The North End Montessori School currently has 168 students enrolled for toddlers through fourth grade. It is adding eight new classrooms, which will accommodate the pre-school program, Hayes said.
She expects the EFAs will draw in more students, which fits with the mission of Susan Bradley, who founded schools in Manchester and Bow.
"Our mission of all our schools has always been to make Montessori education accessible to all our locations, hours and very accessible rates," Hayes said. The tuition at the school works out to about $8,400.
At the state level, Education Commissioner Frank Edelblut said education officials must write emergency rules and award a short-term, no-bid contract for the Children's Scholarship Fund to run the voucher program.
He said a contract will eventually be put out to bid, but not enough time exists to do so before the school year begins.
Edelblut said he can't predict how many parents will opt for an EFA, but he doesn't expect an onslaught of new people clamoring for private schools, at least not initially.
Similar education savings account programs exist across the country and are available to 21 million students, he said. Only 1.3 million have taken advantage of them.
Most of the time, parents are satisfied with their public or charter schools, he said.
"We're serving the students on the margin," Edelblut said about EFAs.
Demers looks to the tax credit program, which has been in effect since 2014, to get an idea of possible EFA participants:
200 of the 626 tax credit grants went to home schoolers.
22% of recipients were minority students.
65% received free or reduced lunches, and 16% were special education students.
Pre-pandemic, the most cited reasons for leaving the public schools were bullying, discrimination or children performing either below or above their grade level, Demers said.

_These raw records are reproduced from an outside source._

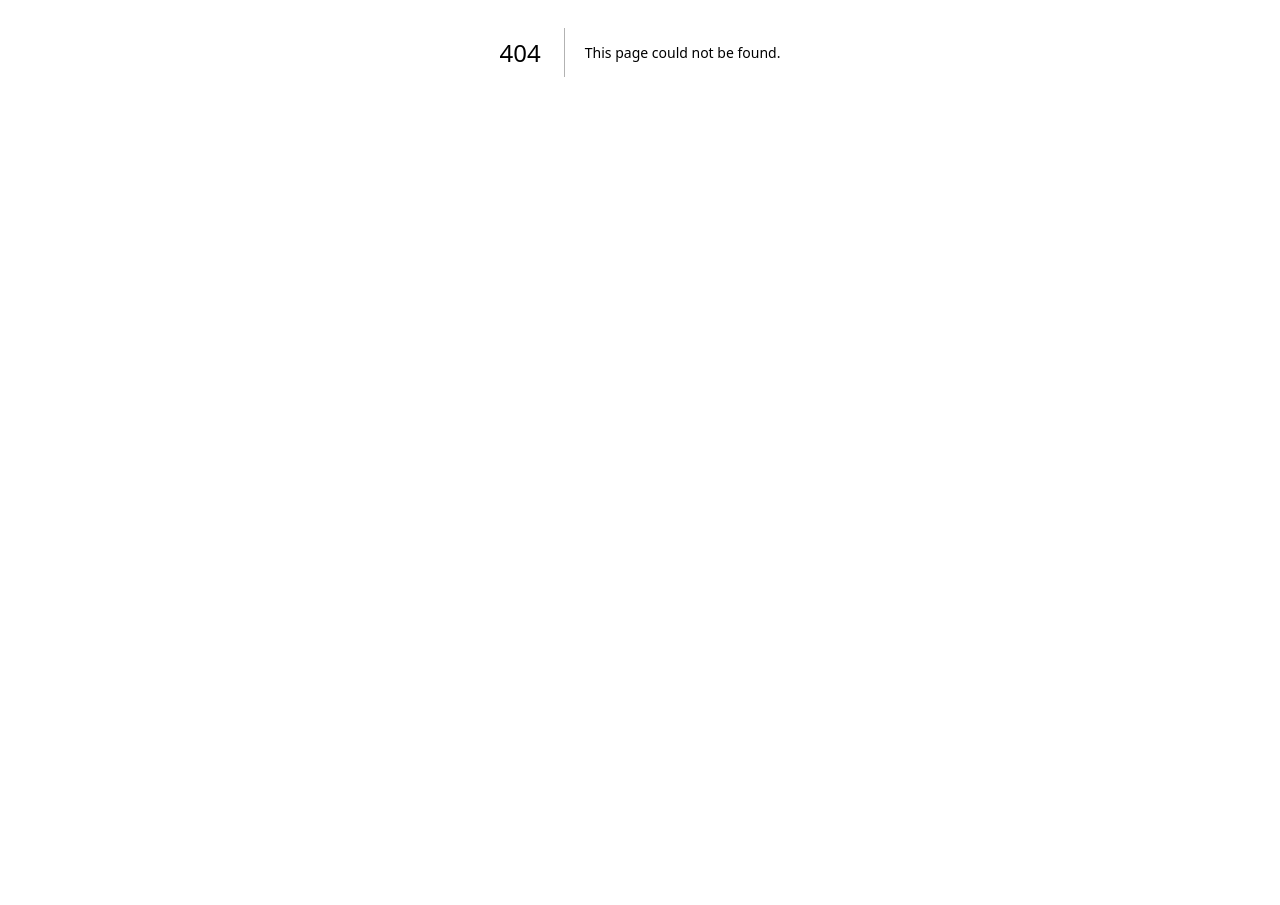
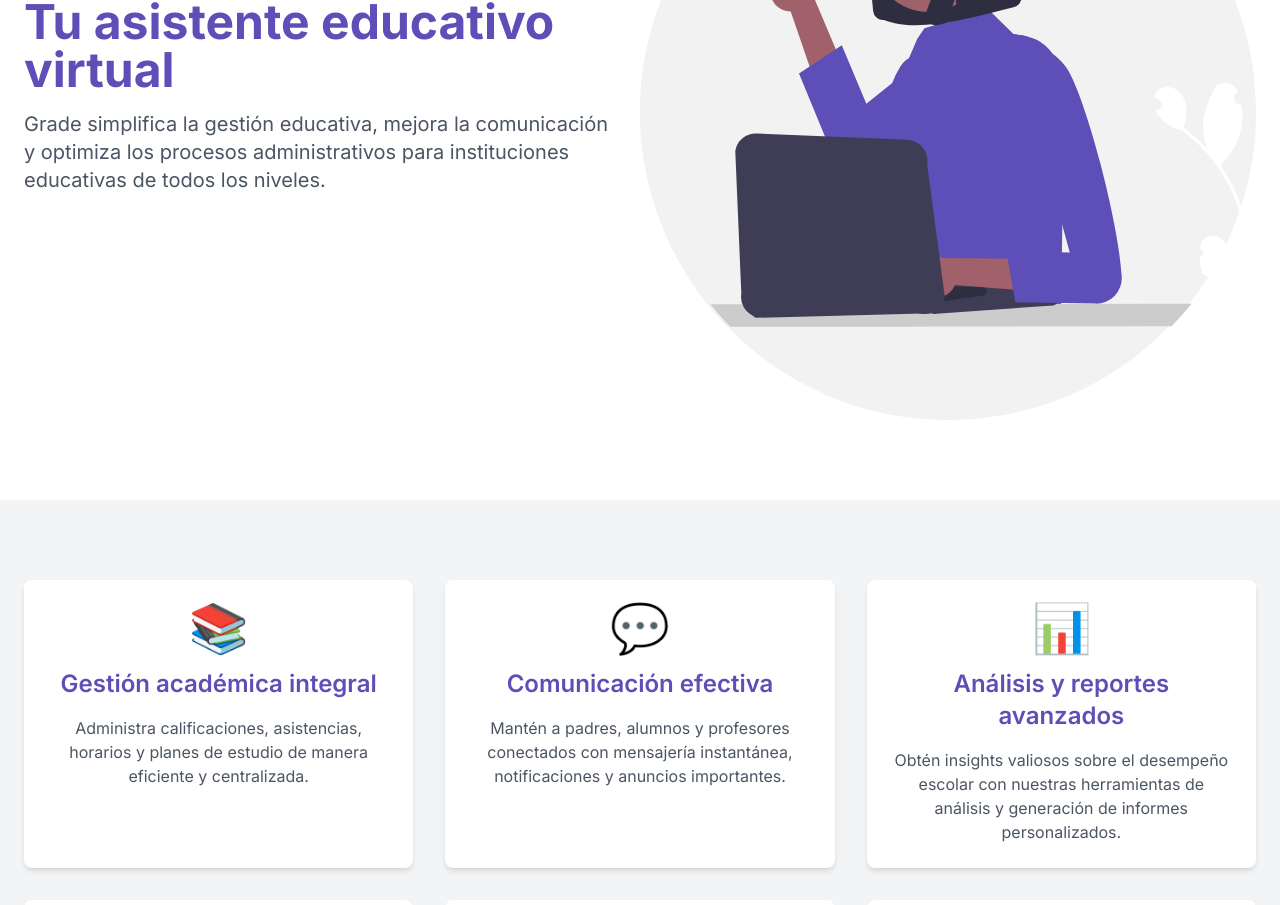
Before and after one commit to briancabrera/grade-website, a Next.js app: page /caracteristicas in a window 1280 px wide. Before the commit this address had no page. Shown: the part 348-1253 px from the top of the page. Before the commit the page ends 800 px from the top, so only its background shows below. Built offline with nearby package versions, Linux system fonts and the light colour scheme.

Commit message:
[PAGE] Caracteristicas

```diff
--- /dev/null
+++ b/app/caracteristicas/page.tsx
@@ -0,0 +1,191 @@
+'use client';
+
+import { useEffect, useRef, useState, ReactNode } from 'react';
+import { motion, useAnimation } from 'framer-motion';
+import Navbar from '@/components/Navbar'
+import { Button } from "@/components/ui/button"
+import Link from "next/link"
+import Footer from '@/components/Footer'
+import VirtualAssistantSVG from '@/components/VirtualAssistantSVG'
+
+function useIntersectionObserver(ref: React.RefObject<Element>, options: IntersectionObserverInit = {}) {
+  const [isIntersecting, setIsIntersecting] = useState(false);
+
+  useEffect(() => {
+    const observer = new IntersectionObserver(([entry]) => {
+      setIsIntersecting(entry.isIntersecting);
+    }, options);
+
+    const currentRef = ref.current;
+    if (currentRef) {
+      observer.observe(currentRef);
+    }
+
+    return () => {
+      if (currentRef) {
+        observer.unobserve(currentRef);
+      }
+    };
+  }, [ref, options]);
+
+  return isIntersecting;
+}
+
+interface AnimatedSectionProps {
+  children: ReactNode;
+  className?: string;
+}
+
+const AnimatedSection: React.FC<AnimatedSectionProps> = ({ children, className }) => {
+  const ref = useRef<HTMLElement>(null);
+  const isInView = useIntersectionObserver(ref, { threshold: 0.1 });
+  const controls = useAnimation();
+
+  useEffect(() => {
+    if (isInView) {
+      controls.start('visible');
+    }
+  }, [controls, isInView]);
+
+  return (
+    <motion.section
+      ref={ref}
+      initial="hidden"
+      animate={controls}
+      variants={{
+        hidden: { opacity: 0, y: 50 },
+        visible: { opacity: 1, y: 0, transition: { duration: 0.5 } },
+      }}
+      className={className}
+    >
+      {children}
+    </motion.section>
+  );
+};
+
+export default function CaracteristicasPage() {
+  return (
+    <div className="flex flex-col min-h-screen bg-gray-50">
+      <Navbar />
+
+      <main className="flex-grow">
+        <AnimatedSection className="py-20 px-6 bg-white">
+          <div className="max-w-7xl mx-auto">
+            <div className="flex flex-col md:flex-row items-center justify-between">
+              <motion.div
+                className="md:w-1/2 md:pr-8 mb-8 md:mb-0"
+                initial={{ opacity: 0, x: -50 }}
+                animate={{ opacity: 1, x: 0 }}
+                transition={{ delay: 0.2, duration: 0.5 }}
+              >
+                <h1 className="text-4xl md:text-5xl font-bold text-[#5D4FB7] mb-4">Tu asistente educativo virtual</h1>
+                <p className="text-xl text-gray-600 mb-8">
+                  Grade simplifica la gestión educativa, mejora la comunicación y optimiza los procesos administrativos para instituciones educativas de todos los niveles.
+                </p>
+              </motion.div>
+              <motion.div
+                className="md:w-1/2"
+                initial={{ opacity: 0, x: 50 }}
+                animate={{ opacity: 1, x: 0 }}
+                transition={{ delay: 0.4, duration: 0.5 }}
+              >
+                <VirtualAssistantSVG className="w-full h-auto" />
+              </motion.div>
+            </div>
+          </div>
+        </AnimatedSection>
+
+        <AnimatedSection className="py-20 px-6 bg-gray-100">
+          <div className="max-w-7xl mx-auto">
+            <div className="grid grid-cols-1 md:grid-cols-2 lg:grid-cols-3 gap-8">
+              {[
+                {
+                  emoji: "📚",
+                  label: "Gestión académica",
+                  title: "Gestión académica integral",
+                  description: "Administra calificaciones, asistencias, horarios y planes de estudio de manera eficiente y centralizada."
+                },
+                {
+                  emoji: "💬",
+                  label: "Comunicación",
+                  title: "Comunicación efectiva",
+                  description: "Mantén a padres, alumnos y profesores conectados con mensajería instantánea, notificaciones y anuncios importantes."
+                },
+                {
+                  emoji: "📊",
+                  label: "Análisis",
+                  title: "Análisis y reportes avanzados",
+                  description: "Obtén insights valiosos sobre el desempeño escolar con nuestras herramientas de análisis y generación de informes personalizados."
+                },
+                {
+                  emoji: "🏫",
+                  label: "Gestión de recursos",
+                  title: "Gestión de recursos",
+                  description: "Optimiza la asignación de aulas, equipos y materiales didácticos con nuestro sistema de reservas y seguimiento."
+                },
+                {
+                  emoji: "✍️",
+                  label: "Evaluaciones",
+                  title: "Evaluaciones en línea",
+                  description: "Crea, administra y califica exámenes de forma digital, ahorrando tiempo y recursos."
+                },
+                {
+                  emoji: "🔗",
+                  label: "Integración",
+                  title: "Integración con otras plataformas",
+                  description: "Conecta Grade con tus herramientas educativas favoritas para una experiencia de aprendizaje sin interrupciones."
+                }
+              ].map((feature, index) => (
+                <motion.div
+                  key={index}
+                  className="bg-white p-6 rounded-lg shadow-md text-center"
+                  initial={{ opacity: 0, y: 50 }}
+                  animate={{ opacity: 1, y: 0 }}
+                  transition={{ delay: index * 0.1, duration: 0.5 }}
+                >
+                  <span role="img" aria-label={feature.label} className="text-5xl mb-4 block">{feature.emoji}</span>
+                  <h2 className="text-2xl font-semibold text-[#5D4FB7] mb-4">{feature.title}</h2>
+                  <p className="text-gray-600">{feature.description}</p>
+                </motion.div>
+              ))}
+            </div>
+          </div>
+        </AnimatedSection>
+
+        <AnimatedSection className="py-20 px-6 bg-white">
+          <div className="max-w-7xl mx-auto text-center">
+            <motion.h2
+              className="text-3xl font-bold text-[#5D4FB7] mb-8"
+              initial={{ opacity: 0, y: 20 }}
+              animate={{ opacity: 1, y: 0 }}
+              transition={{ delay: 0.2, duration: 0.5 }}
+            >
+              Simplifica tu gestión educativa hoy
+            </motion.h2>
+            <motion.p
+              className="text-xl text-gray-600 mb-12"
+              initial={{ opacity: 0, y: 20 }}
+              animate={{ opacity: 1, y: 0 }}
+              transition={{ delay: 0.4, duration: 0.5 }}
+            >
+              Únete a las instituciones educativas que ya están transformando su forma de trabajar con Grade.
+            </motion.p>
+            <motion.div
+              initial={{ opacity: 0, y: 20 }}
+              animate={{ opacity: 1, y: 0 }}
+              transition={{ delay: 0.6, duration: 0.5 }}
+            >
+              <Link href="/contacto">
+                <Button className="bg-[#FF8C42] hover:bg-[#FF6B1A] text-white text-lg px-8 py-3">
+                  Solicita una demo
+                </Button>
+              </Link>
+            </motion.div>
+          </div>
+        </AnimatedSection>
+      </main>
+
+      <Footer/>
+    </div>
+  )
+}
```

As opportunities expand and parents become aware of the EFAs, more will likely take advantage of them, Edelblut said.
Under the law, public schools that lose a student will receive 150% of the state adequacy grant for the child the first year.
The adjustment amount drops steeply the second year, to 25% of the adequacy amount.
Officials with the state's largest teachers union, NEA-New Hampshire, did not respond to an email seeking comment.
Meanwhile, a free-market advocacy group is planning a digital marketing campaign to encourage parents to consider EFAs.
"This is a program we believe in pretty strongly," said Greg Moore, state director of Americans for Prosperity. "A lot of people eligible for this have no idea it was in the state budget."
Both Moore and Edelblut believe that any court challenge to the program would fail.
In 2014, the New Hampshire Supreme Court dismissed a challenge to the existing tax-credit program. Then last year, the U.S. Supreme Court said a similar program in Montana could not exclude religious schools.